Vinyl Record Reviews
Turntable: VPI ScoutMaster II, JMW Signature 9”
Cartridge: Denon DL-103R
Phono Section: Parks Audio SUT (Cinemag CM1254) + Lounge Audio LCR MKII
Amp: Marantz 2285B (Restored)
Record Store Day (RSD) is one of those occasions that can send any record collector, aka “Vinylphile”, into a frenzy. You narrow down your picks from the selection of RSD specials, zoom in on a familiar record store so that you know exactly which shelves to run to and then of course, come rain, snow or shine, make sure you get there ahead of time only to find a queue of passionate vinyl nerds that has already formed way ahead of you. OK, maybe when I say “You”, I really mean “I”, but this pretty much sums up my Friday morning of November 28th, 2014 which was not only RSD 2014 but also Black Friday, a day I absolutely abhor for shopping. Lucky for me, the turnout at AKA Music in the old city neighbourhood of Philadelphia wasn’t very overwhelming, but it did consist of people who knew exactly what they wanted, so I was mighty pleased when I managed to get my hands on the RSD first release of the soundtrack from the film American Hustle.
This film has it all, plunging necklines, ugly men with hot women, receding hairlines, funky suits and best of all an excellent soundtrack. The film and its “over the top” storyline didn’t do much for me, but its excellent choice of songs kept me tuned in right to the end and this RSD release was exactly what I’d been waiting for.

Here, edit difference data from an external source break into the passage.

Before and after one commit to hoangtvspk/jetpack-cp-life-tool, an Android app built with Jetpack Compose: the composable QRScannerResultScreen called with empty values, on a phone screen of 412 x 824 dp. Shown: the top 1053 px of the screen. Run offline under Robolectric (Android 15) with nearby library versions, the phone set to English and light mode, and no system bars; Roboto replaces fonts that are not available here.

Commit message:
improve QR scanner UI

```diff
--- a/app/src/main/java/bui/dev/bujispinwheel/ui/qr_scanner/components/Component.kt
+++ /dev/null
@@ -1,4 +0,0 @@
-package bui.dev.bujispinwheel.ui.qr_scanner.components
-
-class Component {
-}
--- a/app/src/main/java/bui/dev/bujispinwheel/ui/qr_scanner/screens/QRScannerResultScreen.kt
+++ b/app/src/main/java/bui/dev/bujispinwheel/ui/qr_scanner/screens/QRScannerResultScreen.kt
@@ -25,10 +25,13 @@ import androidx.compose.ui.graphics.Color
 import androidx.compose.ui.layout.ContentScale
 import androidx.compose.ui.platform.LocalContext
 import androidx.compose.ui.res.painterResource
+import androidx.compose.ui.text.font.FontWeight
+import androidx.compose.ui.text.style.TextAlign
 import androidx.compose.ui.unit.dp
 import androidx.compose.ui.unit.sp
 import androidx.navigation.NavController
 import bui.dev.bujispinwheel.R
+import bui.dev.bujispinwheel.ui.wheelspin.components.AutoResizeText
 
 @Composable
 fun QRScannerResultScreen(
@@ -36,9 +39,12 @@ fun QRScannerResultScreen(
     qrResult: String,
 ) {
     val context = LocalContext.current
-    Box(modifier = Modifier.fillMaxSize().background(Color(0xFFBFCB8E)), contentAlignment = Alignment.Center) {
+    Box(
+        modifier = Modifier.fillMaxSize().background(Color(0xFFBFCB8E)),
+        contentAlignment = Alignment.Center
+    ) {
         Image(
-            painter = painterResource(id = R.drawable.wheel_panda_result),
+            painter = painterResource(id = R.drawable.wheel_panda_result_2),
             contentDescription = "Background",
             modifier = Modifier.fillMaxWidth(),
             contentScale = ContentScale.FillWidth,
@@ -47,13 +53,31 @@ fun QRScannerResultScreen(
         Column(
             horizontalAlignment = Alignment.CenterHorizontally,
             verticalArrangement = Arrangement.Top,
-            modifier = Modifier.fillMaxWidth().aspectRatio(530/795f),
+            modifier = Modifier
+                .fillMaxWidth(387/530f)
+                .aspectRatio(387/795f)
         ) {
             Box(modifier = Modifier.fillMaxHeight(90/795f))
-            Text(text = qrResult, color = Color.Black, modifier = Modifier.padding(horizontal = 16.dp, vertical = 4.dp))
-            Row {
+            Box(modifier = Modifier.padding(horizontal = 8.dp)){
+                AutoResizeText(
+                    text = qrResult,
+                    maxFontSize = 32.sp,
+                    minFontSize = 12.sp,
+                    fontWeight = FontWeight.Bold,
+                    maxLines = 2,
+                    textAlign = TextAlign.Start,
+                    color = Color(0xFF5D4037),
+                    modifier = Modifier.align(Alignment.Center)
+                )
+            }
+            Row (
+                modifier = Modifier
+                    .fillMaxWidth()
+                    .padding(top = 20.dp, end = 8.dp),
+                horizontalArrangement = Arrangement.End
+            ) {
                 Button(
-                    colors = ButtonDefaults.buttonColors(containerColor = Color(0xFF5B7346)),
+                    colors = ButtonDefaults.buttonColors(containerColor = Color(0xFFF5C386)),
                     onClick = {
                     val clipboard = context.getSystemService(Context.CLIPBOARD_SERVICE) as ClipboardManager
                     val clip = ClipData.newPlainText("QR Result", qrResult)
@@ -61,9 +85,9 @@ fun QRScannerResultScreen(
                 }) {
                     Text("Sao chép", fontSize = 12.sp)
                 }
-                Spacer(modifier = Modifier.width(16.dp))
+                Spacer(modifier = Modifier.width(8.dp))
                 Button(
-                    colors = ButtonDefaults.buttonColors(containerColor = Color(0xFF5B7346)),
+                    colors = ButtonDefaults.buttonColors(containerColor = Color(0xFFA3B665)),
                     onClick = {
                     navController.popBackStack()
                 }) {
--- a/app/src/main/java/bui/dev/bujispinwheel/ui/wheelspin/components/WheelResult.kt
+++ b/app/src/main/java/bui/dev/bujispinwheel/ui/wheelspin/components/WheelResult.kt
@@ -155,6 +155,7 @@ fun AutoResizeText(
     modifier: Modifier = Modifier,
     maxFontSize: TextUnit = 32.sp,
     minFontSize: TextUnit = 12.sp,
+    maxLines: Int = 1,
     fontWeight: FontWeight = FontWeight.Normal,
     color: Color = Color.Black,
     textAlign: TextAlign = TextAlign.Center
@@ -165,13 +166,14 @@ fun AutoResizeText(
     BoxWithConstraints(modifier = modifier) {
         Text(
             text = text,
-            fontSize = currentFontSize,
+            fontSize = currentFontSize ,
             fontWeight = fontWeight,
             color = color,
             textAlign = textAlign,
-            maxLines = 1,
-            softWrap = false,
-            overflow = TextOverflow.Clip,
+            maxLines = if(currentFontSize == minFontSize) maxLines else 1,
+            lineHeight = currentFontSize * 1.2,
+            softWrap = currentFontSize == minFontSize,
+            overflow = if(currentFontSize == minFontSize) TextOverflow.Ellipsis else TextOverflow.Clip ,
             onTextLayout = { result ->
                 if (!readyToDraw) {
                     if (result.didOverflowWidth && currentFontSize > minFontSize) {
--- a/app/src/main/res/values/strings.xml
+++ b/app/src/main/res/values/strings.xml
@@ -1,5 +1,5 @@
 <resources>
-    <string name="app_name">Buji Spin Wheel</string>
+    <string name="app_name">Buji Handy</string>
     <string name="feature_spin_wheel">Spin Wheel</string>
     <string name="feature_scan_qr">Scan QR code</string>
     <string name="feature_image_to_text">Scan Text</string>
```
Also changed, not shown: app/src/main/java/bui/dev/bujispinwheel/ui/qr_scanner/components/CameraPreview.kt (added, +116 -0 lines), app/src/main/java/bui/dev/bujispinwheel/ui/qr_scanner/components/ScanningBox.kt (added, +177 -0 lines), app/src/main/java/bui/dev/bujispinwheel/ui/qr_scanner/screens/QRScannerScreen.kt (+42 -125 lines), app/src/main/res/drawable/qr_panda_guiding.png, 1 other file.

Over the past many years I’ve come to the realisation that the best music compilations come in the form of film soundtracks. They are generally well curated and excellently mastered as opposed to many third party compilations of questionable quality. The soundtrack of American Hustle is no different, but what makes it particularly interesting is the vinyl package which seems to have been put together very well.

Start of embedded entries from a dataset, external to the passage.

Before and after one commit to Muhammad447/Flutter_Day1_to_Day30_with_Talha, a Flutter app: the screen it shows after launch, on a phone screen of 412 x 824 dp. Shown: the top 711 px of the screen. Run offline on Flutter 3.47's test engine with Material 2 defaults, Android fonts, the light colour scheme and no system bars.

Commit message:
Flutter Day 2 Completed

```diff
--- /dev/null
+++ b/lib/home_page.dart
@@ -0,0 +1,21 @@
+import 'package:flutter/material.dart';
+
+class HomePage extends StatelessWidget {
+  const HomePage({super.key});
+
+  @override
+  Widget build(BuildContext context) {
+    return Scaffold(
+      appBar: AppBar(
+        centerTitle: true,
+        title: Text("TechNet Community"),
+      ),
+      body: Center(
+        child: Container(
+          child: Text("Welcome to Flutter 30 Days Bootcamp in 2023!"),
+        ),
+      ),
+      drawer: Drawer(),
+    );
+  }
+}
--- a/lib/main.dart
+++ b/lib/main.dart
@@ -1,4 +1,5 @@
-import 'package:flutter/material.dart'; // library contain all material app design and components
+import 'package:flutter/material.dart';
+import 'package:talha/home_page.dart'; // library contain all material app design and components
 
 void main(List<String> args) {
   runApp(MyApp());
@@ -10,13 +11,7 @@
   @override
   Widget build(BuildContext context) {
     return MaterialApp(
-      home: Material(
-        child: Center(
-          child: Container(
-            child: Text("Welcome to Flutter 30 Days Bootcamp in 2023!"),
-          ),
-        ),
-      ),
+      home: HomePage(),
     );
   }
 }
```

Priced at $39.99 this isn’t cheap, but the quality of the vinyl and packaging are quite excellent. This release consists of a 2xLP gatefold with some really nice photographs on the inside as well as on the vinyl sleeves, but no poster or liner notes whatsoever. I was really hoping there would be some literature on what went into the curation of these songs and how they were mastered. The records themselves appear to be 150g audiophile grade and are coloured vinyl, LP #1 in Red & LP #2 in Blue. The entire package feels quite substantial in your hands and definitely felt like money well spent to me.

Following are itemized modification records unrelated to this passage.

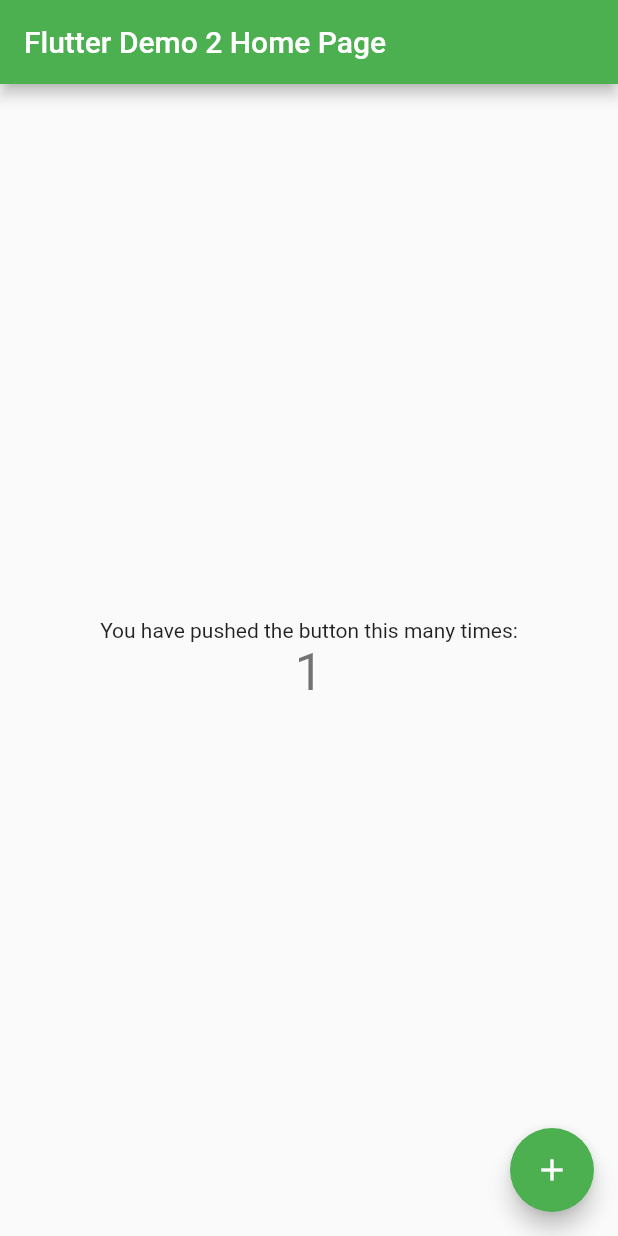
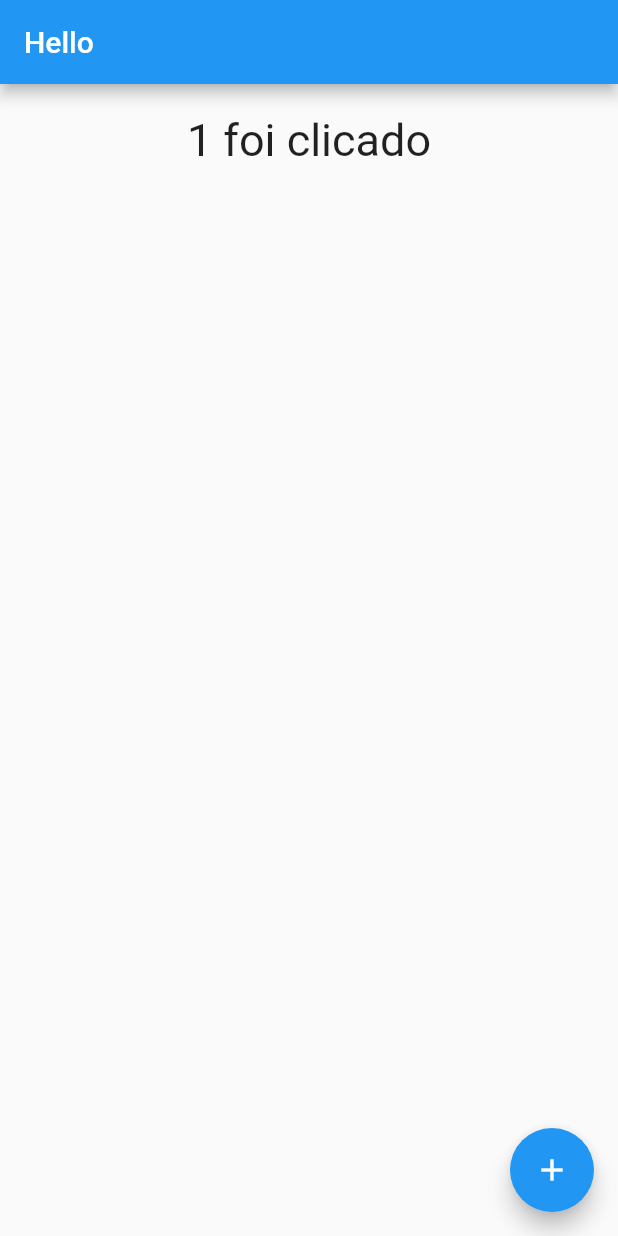
Before and after one commit to stanleygomes/doit, a Flutter app: the screen it shows after launch, after a tap on the "add" icon, on a phone screen of 412 x 824 dp. Run offline on Flutter 3.47's test engine with Material 2 defaults, Android fonts, the phone set to English and light mode, and no system bars.

Commit message:
criar segundo widget

```diff
--- a/lib/main.dart
+++ b/lib/main.dart
@@ -1,113 +1,20 @@
 import 'package:flutter/material.dart';
+import 'package:flutter/widgets.dart';
 
-void main() {
-  runApp(MyApp());
+import './widgets/home.dart';
+
+main() {
+  runApp(RootWidget());
 }
 
-class MyApp extends StatelessWidget {
-  // This widget is the root of your application.
-  @override
+class RootWidget extends StatelessWidget {
   Widget build(BuildContext context) {
     return MaterialApp(
-      title: 'Flutter Demo',
+      title: 'Bom dia',
       theme: ThemeData(
-        // This is the theme of your application.
-        //
-        // Try running your application with "flutter run". You'll see the
-        // application has a blue toolbar. Then, without quitting the app, try
-        // changing the primarySwatch below to Colors.green and then invoke
-        // "hot reload" (press "r" in the console where you ran "flutter run",
-        // or simply save your changes to "hot reload" in a Flutter IDE).
-        // Notice that the counter didn't reset back to zero; the application
-        // is not restarted.
-        primarySwatch: Colors.green,
+        primarySwatch: Colors.blue,
       ),
-      home: MyHomePage(title: 'Flutter Demo 2 Home Page'),
+      home: HomeWidget('Hello'),
     );
   }
 }
-
-class MyHomePage extends StatefulWidget {
-  MyHomePage({Key? key, required this.title}) : super(key: key);
-
-  // This widget is the home page of your application. It is stateful, meaning
-  // that it has a State object (defined below) that contains fields that affect
-  // how it looks.
-
-  // This class is the configuration for the state. It holds the values (in this
-  // case the title) provided by the parent (in this case the App widget) and
-  // used by the build method of the State. Fields in a Widget subclass are
-  // always marked "final".
-
-  final String title;
-
-  @override
-  _MyHomePageState createState() => _MyHomePageState();
-}
-
-class _MyHomePageState extends State<MyHomePage> {
-  int _counter = 0;
-
-  void _incrementCounter() {
-    setState(() {
-      // This call to setState tells the Flutter framework that something has
-      // changed in this State, which causes it to rerun the build method below
-      // so that the display can reflect the updated values. If we changed
-      // _counter without calling setState(), then the build method would not be
-      // called again, and so nothing would appear to happen.
-      _counter++;
-    });
-  }
-
-  @override
-  Widget build(BuildContext context) {
-    // This method is rerun every time setState is called, for instance as done
-    // by the _incrementCounter method above.
-    //
-    // The Flutter framework has been optimized to make rerunning build methods
-    // fast, so that you can just rebuild anything that needs updating rather
-    // than having to individually change instances of widgets.
-    return Scaffold(
-      appBar: AppBar(
-        // Here we take the value from the MyHomePage object that was created by
-        // the App.build method, and use it to set our appbar title.
-        title: Text(widget.title),
-      ),
-      body: Center(
-        // Center is a layout widget. It takes a single child and positions it
-        // in the middle of the parent.
-        child: Column(
-          // Column is also a layout widget. It takes a list of children and
-          // arranges them vertically. By default, it sizes itself to fit its
-          // children horizontally, and tries to be as tall as its parent.
-          //
-          // Invoke "debug painting" (press "p" in the console, choose the
-          // "Toggle Debug Paint" action from the Flutter Inspector in Android
-          // Studio, or the "Toggle Debug Paint" command in Visual Studio Code)
-          // to see the wireframe for each widget.
-          //
-          // Column has various properties to control how it sizes itself and
-          // how it positions its children. Here we use mainAxisAlignment to
-          // center the children vertically; the main axis here is the vertical
-          // axis because Columns are vertical (the cross axis would be
-          // horizontal).
-          mainAxisAlignment: MainAxisAlignment.center,
-          children: <Widget>[
-            Text(
-              'You have pushed the button this many times:',
-            ),
-            Text(
-              '$_counter',
-              style: Theme.of(context).textTheme.headline4,
-            ),
-          ],
-        ),
-      ),
-      floatingActionButton: FloatingActionButton(
-        onPressed: _incrementCounter,
-        tooltip: 'Increment',
-        child: Icon(Icons.add),
-      ), // This trailing comma makes auto-formatting nicer for build methods.
-    );
-  }
-}
--- /dev/null
+++ b/lib/widgets/home.dart
@@ -0,0 +1,52 @@
+import 'package:flutter/material.dart';
+import 'package:flutter/widgets.dart';
+
+class HomeWidget extends StatefulWidget {
+  final String title;
+
+  HomeWidget(this.title);
+
+  @override
+  _HomeState createState() => _HomeState();
+}
+
+class _HomeState extends State<HomeWidget> {
+  int _counter = 0;
+
+  void _incrementCounter() {
+    setState(() {
+      _counter++;
+    });
+  }
+
+  Widget build(BuildContext buildContext) {
+    return Scaffold(
+      appBar: AppBar(
+        // title: Text('$_counter vez clicado'),
+        title: Text(widget.title),
+      ),
+      body: Center(
+        child: Column(
+          children: <Widget>[
+            Container(
+              width: double.infinity,
+              margin: EdgeInsets.all(20),
+              child: Text(
+                '$_counter foi clicado',
+                style: TextStyle(
+                  fontSize: 30,
+                ),
+                textAlign: TextAlign.center,
+              ),
+            )
+          ],
+        ),
+      ),
+      floatingActionButton: FloatingActionButton(
+        tooltip: 'Ola',
+        onPressed: _incrementCounter,
+        child: Icon(Icons.add),
+      ),
+    );
+  }
+}
```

As is practice for me, I cleaned the records (Yes! I clean new records as well, I’ve already explained this to my wife, she’ll gladly address any further questions on this matter) on my Okki Nokki and then proceeded to play them. As I dropped the needle on the first record, I was greeted with Duke Ellington – Jeep’s Blues, in beautiful stereo glory and was immediately transported to the scene where Irving Rosenfeld (Christian Bale) makes his move on Sydney Prosser (Amy Adams), kind of reminded me of my first date with my wife. What struck me about this record was its sound quality; with a wide soundstage and a smooth top end, the music just leaps out at you and never feels harsh. I’m not really sure what the source of these recordings are, but I wouldn’t be surprised if they’re mastered from digital. Needless to say, I don’t really care as the end product is really good. Unlike other compilations I’ve heard, at no point did the sound ever come across as “digital” to me. The sound is very resolved and slightly warm which makes it very easy to listen to and this is very important when you consider the 55 minute duration of this soundtrack.There is a complete lack of surface noise and this only makes the experience that much better. Songs like Steely Dan’s Dirty Work & America’s A Horse With No Name are very acoustic and this record lets these songs shine through. Overall, along with the great sound quality, the tracklist has a great ebb & flow and is a marvelous compilation of masterpieces. This isn’t a typical mix that most people would have thought of putting together, yet on this soundtrack, it just works!
In conclusion, even if you didn’t enjoy the film, this soundtrack is definitely worth having. But having it on this RSD special release vinyl is just that much more special.